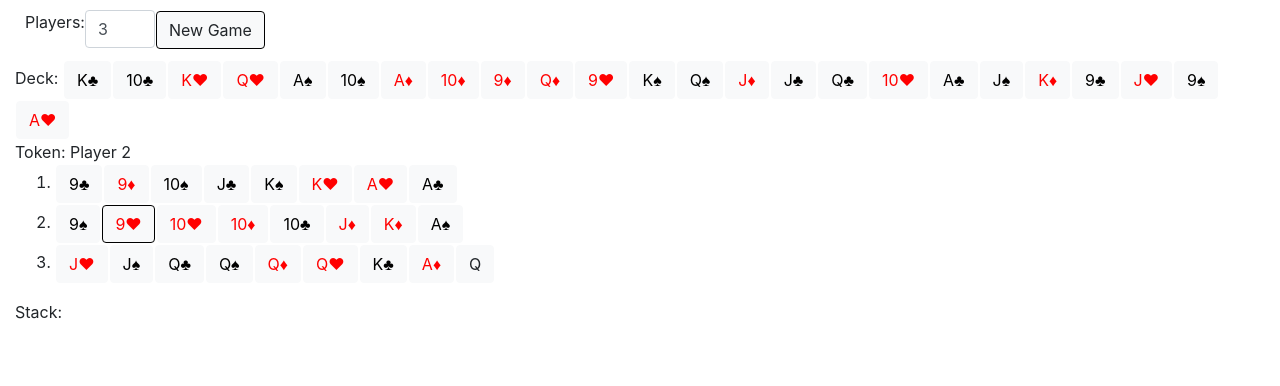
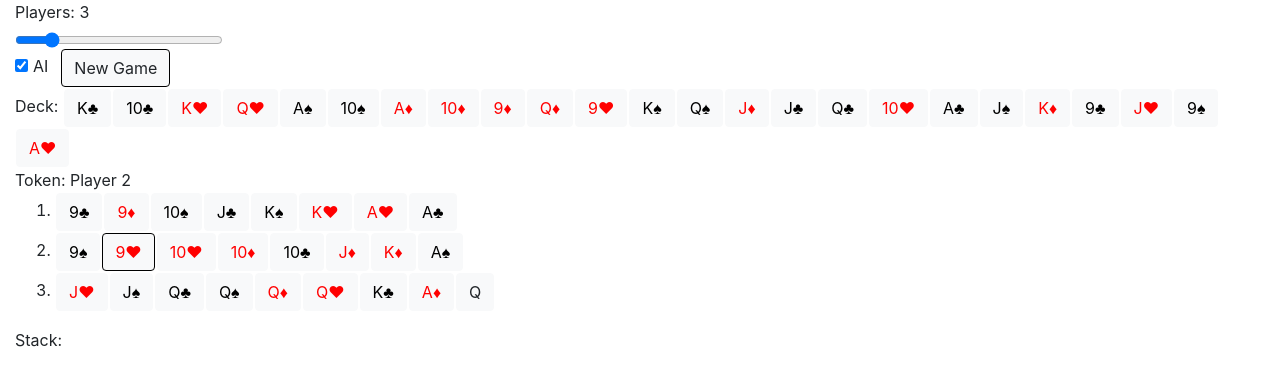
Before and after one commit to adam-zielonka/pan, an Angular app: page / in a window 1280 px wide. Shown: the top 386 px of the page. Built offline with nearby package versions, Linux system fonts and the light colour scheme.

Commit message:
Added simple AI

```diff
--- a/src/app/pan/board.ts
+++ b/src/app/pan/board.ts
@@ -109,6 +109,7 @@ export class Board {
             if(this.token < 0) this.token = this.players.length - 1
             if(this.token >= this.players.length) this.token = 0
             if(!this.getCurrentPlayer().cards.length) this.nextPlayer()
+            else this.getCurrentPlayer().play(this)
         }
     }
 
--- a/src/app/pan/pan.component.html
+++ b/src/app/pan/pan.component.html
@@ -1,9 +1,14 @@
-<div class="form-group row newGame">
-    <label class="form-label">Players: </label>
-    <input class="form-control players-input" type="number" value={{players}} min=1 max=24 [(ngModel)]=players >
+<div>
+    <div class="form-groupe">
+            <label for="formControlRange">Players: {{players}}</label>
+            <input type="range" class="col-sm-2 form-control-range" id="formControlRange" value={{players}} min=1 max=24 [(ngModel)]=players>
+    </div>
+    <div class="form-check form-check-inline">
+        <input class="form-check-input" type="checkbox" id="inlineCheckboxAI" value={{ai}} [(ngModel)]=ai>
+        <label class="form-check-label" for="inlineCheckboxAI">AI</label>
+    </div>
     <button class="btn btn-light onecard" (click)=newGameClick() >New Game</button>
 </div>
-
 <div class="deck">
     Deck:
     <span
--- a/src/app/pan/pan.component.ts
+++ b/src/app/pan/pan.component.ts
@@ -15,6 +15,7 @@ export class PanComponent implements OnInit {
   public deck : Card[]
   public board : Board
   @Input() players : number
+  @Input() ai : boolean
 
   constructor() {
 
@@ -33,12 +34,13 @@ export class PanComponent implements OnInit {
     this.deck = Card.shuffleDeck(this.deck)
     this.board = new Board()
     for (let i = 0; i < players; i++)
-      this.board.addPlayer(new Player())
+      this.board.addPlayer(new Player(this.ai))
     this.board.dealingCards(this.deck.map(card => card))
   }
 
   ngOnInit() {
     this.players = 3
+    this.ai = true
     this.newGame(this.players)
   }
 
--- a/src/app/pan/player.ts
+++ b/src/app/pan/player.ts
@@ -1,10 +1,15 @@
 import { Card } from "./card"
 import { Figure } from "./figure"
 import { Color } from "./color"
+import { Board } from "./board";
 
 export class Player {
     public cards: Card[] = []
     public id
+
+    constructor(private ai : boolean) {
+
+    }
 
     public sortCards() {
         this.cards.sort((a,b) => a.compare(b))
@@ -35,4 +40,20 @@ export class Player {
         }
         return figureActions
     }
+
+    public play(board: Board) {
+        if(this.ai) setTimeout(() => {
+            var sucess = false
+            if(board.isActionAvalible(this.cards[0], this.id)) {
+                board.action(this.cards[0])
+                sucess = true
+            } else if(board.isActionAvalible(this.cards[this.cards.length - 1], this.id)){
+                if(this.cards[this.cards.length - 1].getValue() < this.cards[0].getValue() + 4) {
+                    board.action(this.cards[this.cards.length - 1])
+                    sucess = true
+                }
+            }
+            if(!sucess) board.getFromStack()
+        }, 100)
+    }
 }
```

━━━━━━━━━━

Aim of the exercise: Retype the data exactly as it stands, but keep the images out of your copy.

Expected output:
Before and after one commit to adam-zielonka/pan, an Angular app: page / in a window 1280 px wide. Shown: the top 386 px of the page. Built offline with nearby package versions, Linux system fonts and the light colour scheme.

Commit message:
Added simple AI

```diff
--- a/src/app/pan/board.ts
+++ b/src/app/pan/board.ts
@@ -109,6 +109,7 @@ export class Board {
             if(this.token < 0) this.token = this.players.length - 1
             if(this.token >= this.players.length) this.token = 0
             if(!this.getCurrentPlayer().cards.length) this.nextPlayer()
+            else this.getCurrentPlayer().play(this)
         }
     }
 
--- a/src/app/pan/pan.component.html
+++ b/src/app/pan/pan.component.html
@@ -1,9 +1,14 @@
-<div class="form-group row newGame">
-    <label class="form-label">Players: </label>
-    <input class="form-control players-input" type="number" value={{players}} min=1 max=24 [(ngModel)]=players >
+<div>
+    <div class="form-groupe">
+            <label for="formControlRange">Players: {{players}}</label>
+            <input type="range" class="col-sm-2 form-control-range" id="formControlRange" value={{players}} min=1 max=24 [(ngModel)]=players>
+    </div>
+    <div class="form-check form-check-inline">
+        <input class="form-check-input" type="checkbox" id="inlineCheckboxAI" value={{ai}} [(ngModel)]=ai>
+        <label class="form-check-label" for="inlineCheckboxAI">AI</label>
+    </div>
     <button class="btn btn-light onecard" (click)=newGameClick() >New Game</button>
 </div>
-
 <div class="deck">
     Deck:
     <span
--- a/src/app/pan/pan.component.ts
+++ b/src/app/pan/pan.component.ts
@@ -15,6 +15,7 @@ export class PanComponent implements OnInit {
   public deck : Card[]
   public board : Board
   @Input() players : number
+  @Input() ai : boolean
 
   constructor() {
 
@@ -33,12 +34,13 @@ export class PanComponent implements OnInit {
     this.deck = Card.shuffleDeck(this.deck)
     this.board = new Board()
     for (let i = 0; i < players; i++)
-      this.board.addPlayer(new Player())
+      this.board.addPlayer(new Player(this.ai))
     this.board.dealingCards(this.deck.map(card => card))
   }
 
   ngOnInit() {
     this.players = 3
+    this.ai = true
     this.newGame(this.players)
   }
 
--- a/src/app/pan/player.ts
+++ b/src/app/pan/player.ts
@@ -1,10 +1,15 @@
 import { Card } from "./card"
 import { Figure } from "./figure"
 import { Color } from "./color"
+import { Board } from "./board";
 
 export class Player {
     public cards: Card[] = []
     public id
+
+    constructor(private ai : boolean) {
+
+    }
 
     public sortCards() {
         this.cards.sort((a,b) => a.compare(b))
@@ -35,4 +40,20 @@ export class Player {
         }
         return figureActions
     }
+
+    public play(board: Board) {
+        if(this.ai) setTimeout(() => {
+            var sucess = false
+            if(board.isActionAvalible(this.cards[0], this.id)) {
+                board.action(this.cards[0])
+                sucess = true
+            } else if(board.isActionAvalible(this.cards[this.cards.length - 1], this.id)){
+                if(this.cards[this.cards.length - 1].getValue() < this.cards[0].getValue() + 4) {
+                    board.action(this.cards[this.cards.length - 1])
+                    sucess = true
+                }
+            }
+            if(!sucess) board.getFromStack()
+        }, 100)
+    }
 }
```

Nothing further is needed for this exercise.